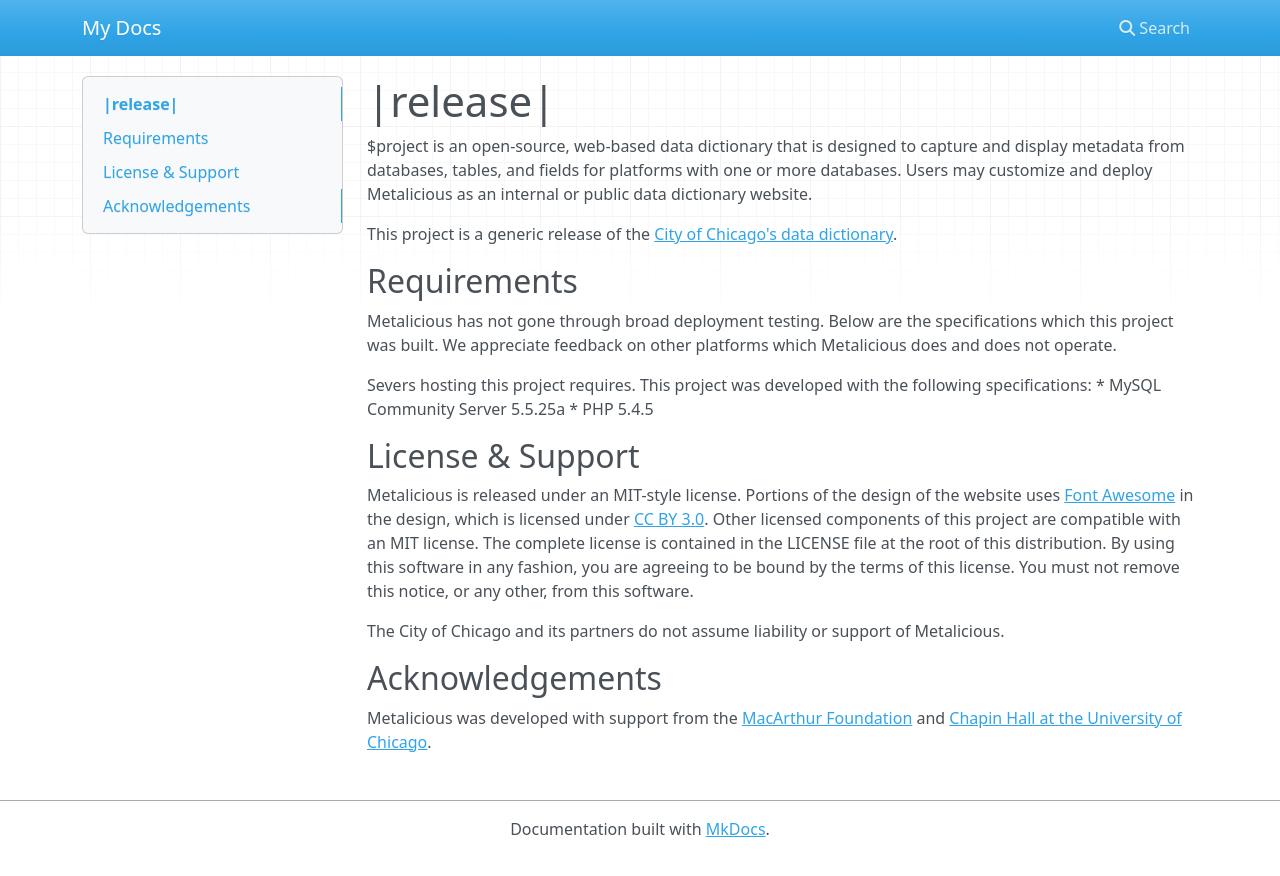
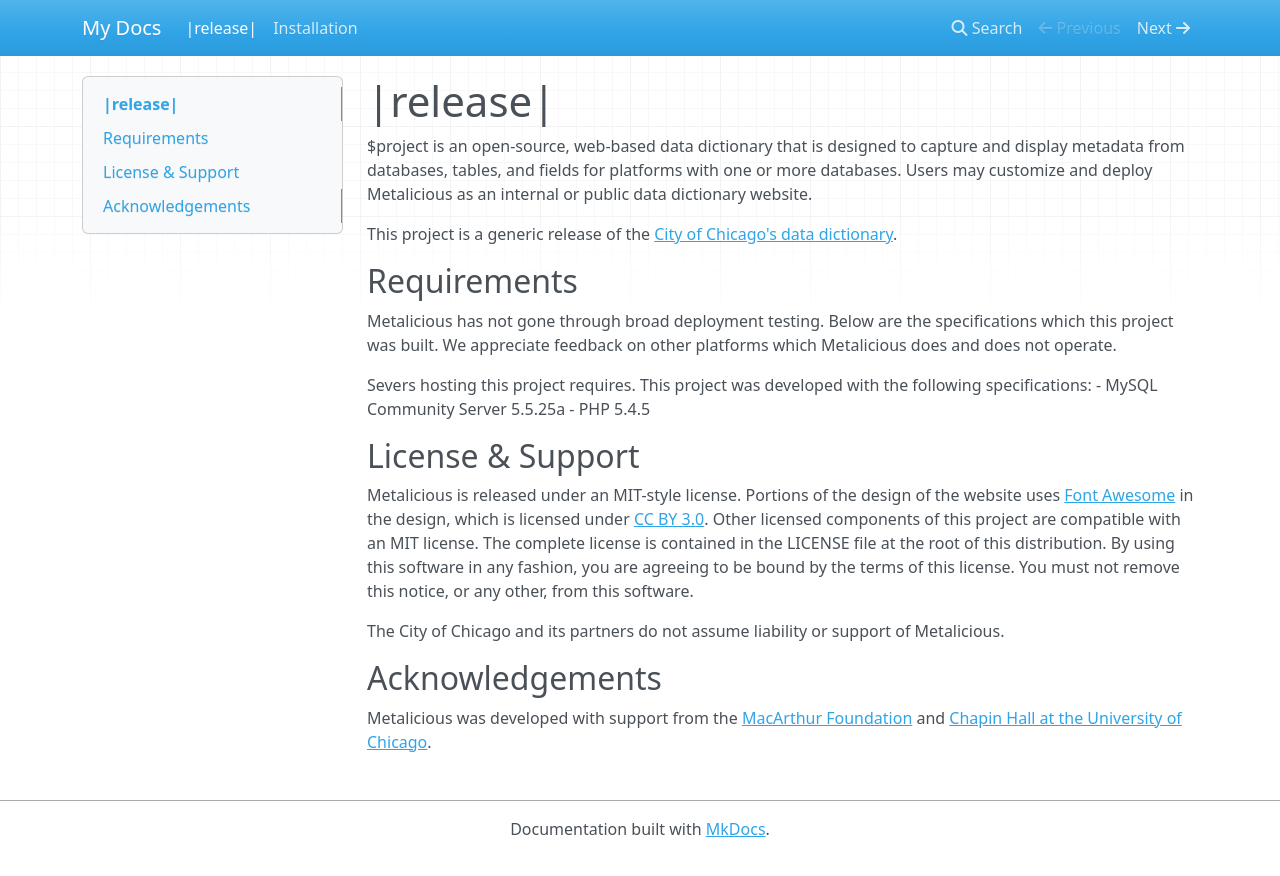
Before and after one commit to Chicago/metalicious, an MkDocs documentation site: the page built from docs/index.md, in a window 1280 px wide. Shown: the top 876 px of the page. Built offline with MkDocs 1.6.1, drawn with Linux system fonts in a browser that asks for light colours; nearby versions of some CDN libraries.

Commit message:
Added installation instructions

```diff
--- a/docs/index.md
+++ b/docs/index.md
@@ -9,8 +9,8 @@ This project is a generic release of the [City of Chicago's data dictionary](htt
 Metalicious has not gone through broad deployment testing. Below are the specifications which this project was built. We appreciate feedback on other platforms which Metalicious does and does not operate.
 
 Severs hosting this project requires. This project was developed with the following specifications:
-* MySQL Community Server 5.5.25a
-* PHP 5.4.5
+- MySQL Community Server 5.5.25a
+- PHP 5.4.5
 
 ## License & Support
 
```
Also changed, not shown: docs/installation.md (added, +53 -0 lines).
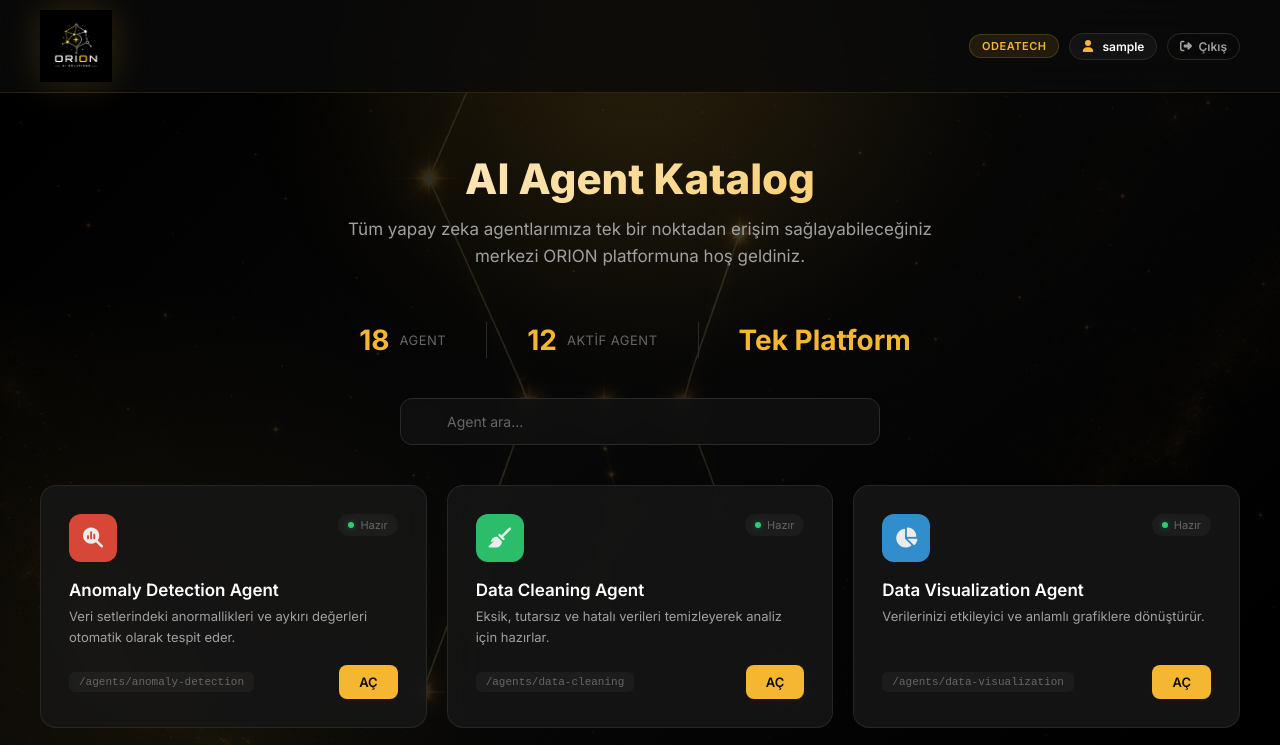
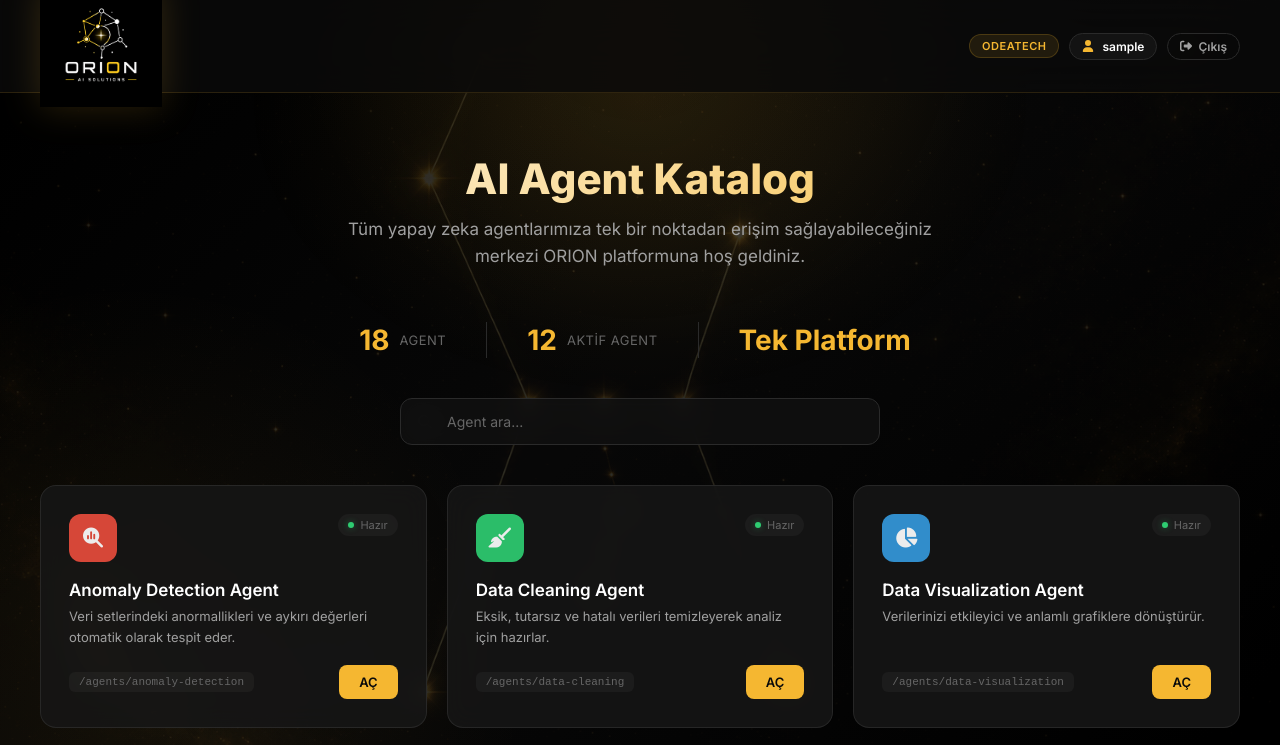
Before and after one commit to selenaavci/aihub-portal.github.io, a plain HTML site: page index.html in a window 1280 px wide. Shown: the top 745 px of the page. Drawn offline with Linux system fonts and the light colour scheme; sample sign-in values are in the browser's storage.

Commit message:
Update index.html

```diff
--- a/index.html
+++ b/index.html
@@ -100,9 +100,9 @@
         }
 
         .brand-logo {
-            height: 72px;
+            height: 122px;
             width: auto;
-            max-width: 280px;
+            max-width: 380px;
             object-fit: contain;
             display: block;
             filter: drop-shadow(0 0 18px rgba(245, 183, 49, 0.18));
```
++++++++++++++++++++
Check every line above for the string "index", and copy the ones that have it.

Before and after one commit to Chicago/metalicious, an MkDocs documentation site: the page built from docs/index.md, in a window 1280 px wide. Shown: the top 876 px of the page. Built offline with MkDocs 1.6.1, drawn with Linux system fonts in a browser that asks for light colours; nearby versions of some CDN libraries.
--- a/docs/index.md
+++ b/docs/index.md
Before and after one commit to selenaavci/aihub-portal.github.io, a plain HTML site: page index.html in a window 1280 px wide. Shown: the top 745 px of the page. Drawn offline with Linux system fonts and the light colour scheme; sample sign-in values are in the browser's storage.
Update index.html
--- a/index.html
+++ b/index.html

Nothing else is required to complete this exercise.